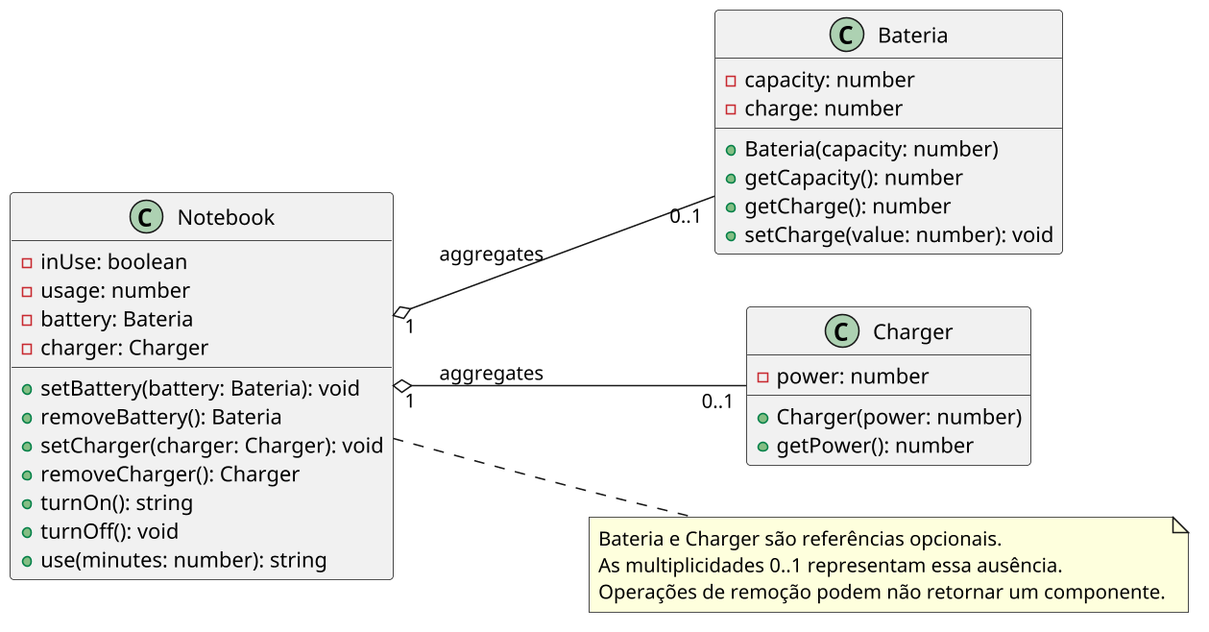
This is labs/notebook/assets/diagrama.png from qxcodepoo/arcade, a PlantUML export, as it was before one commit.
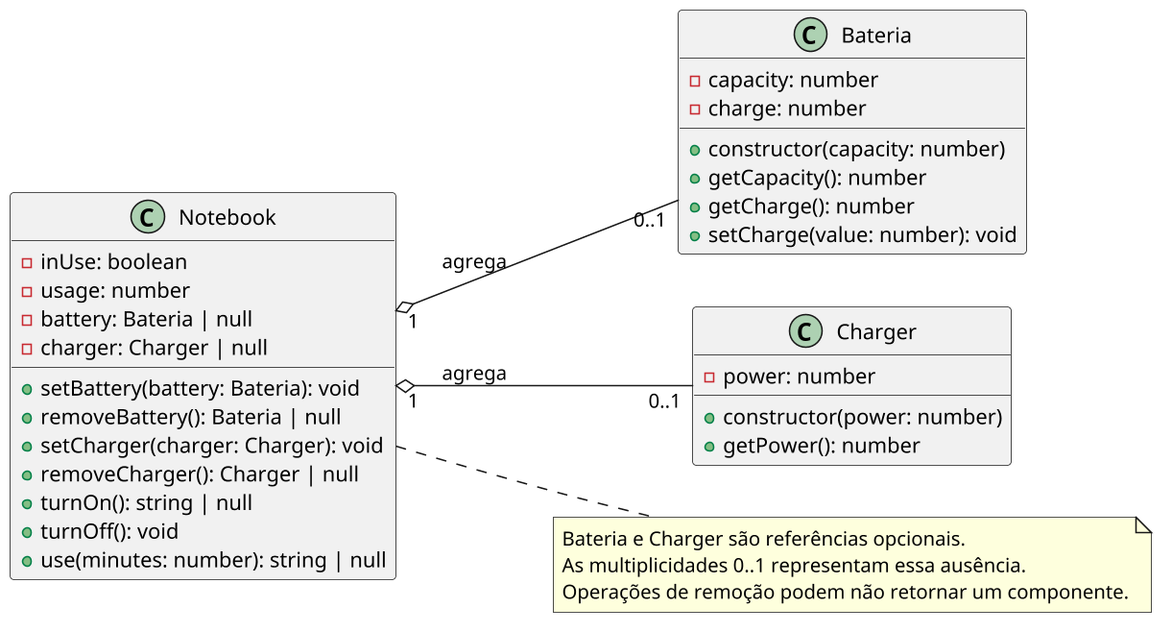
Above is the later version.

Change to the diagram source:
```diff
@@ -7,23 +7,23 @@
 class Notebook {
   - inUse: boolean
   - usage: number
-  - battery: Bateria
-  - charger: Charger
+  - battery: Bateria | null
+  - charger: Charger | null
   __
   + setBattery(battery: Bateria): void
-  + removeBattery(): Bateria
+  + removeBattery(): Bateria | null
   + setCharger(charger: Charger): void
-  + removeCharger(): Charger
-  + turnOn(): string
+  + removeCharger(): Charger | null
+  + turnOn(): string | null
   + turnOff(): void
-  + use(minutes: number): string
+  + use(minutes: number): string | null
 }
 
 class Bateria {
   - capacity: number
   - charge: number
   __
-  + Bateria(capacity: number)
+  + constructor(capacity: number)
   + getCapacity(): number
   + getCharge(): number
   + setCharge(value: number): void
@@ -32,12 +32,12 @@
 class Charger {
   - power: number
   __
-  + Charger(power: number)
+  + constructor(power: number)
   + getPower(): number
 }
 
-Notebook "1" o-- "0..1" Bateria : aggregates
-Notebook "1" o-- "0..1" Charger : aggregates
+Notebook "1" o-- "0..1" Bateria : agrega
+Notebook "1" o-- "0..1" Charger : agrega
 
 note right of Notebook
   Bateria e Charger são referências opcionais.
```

**WHAT IS BEING ASKED:** Your answer should consist of the lines above that hold the word "class", copied exactly.

**ANSWER TO THE PROBLEM:**
 class Notebook {
 class Bateria {
 class Charger {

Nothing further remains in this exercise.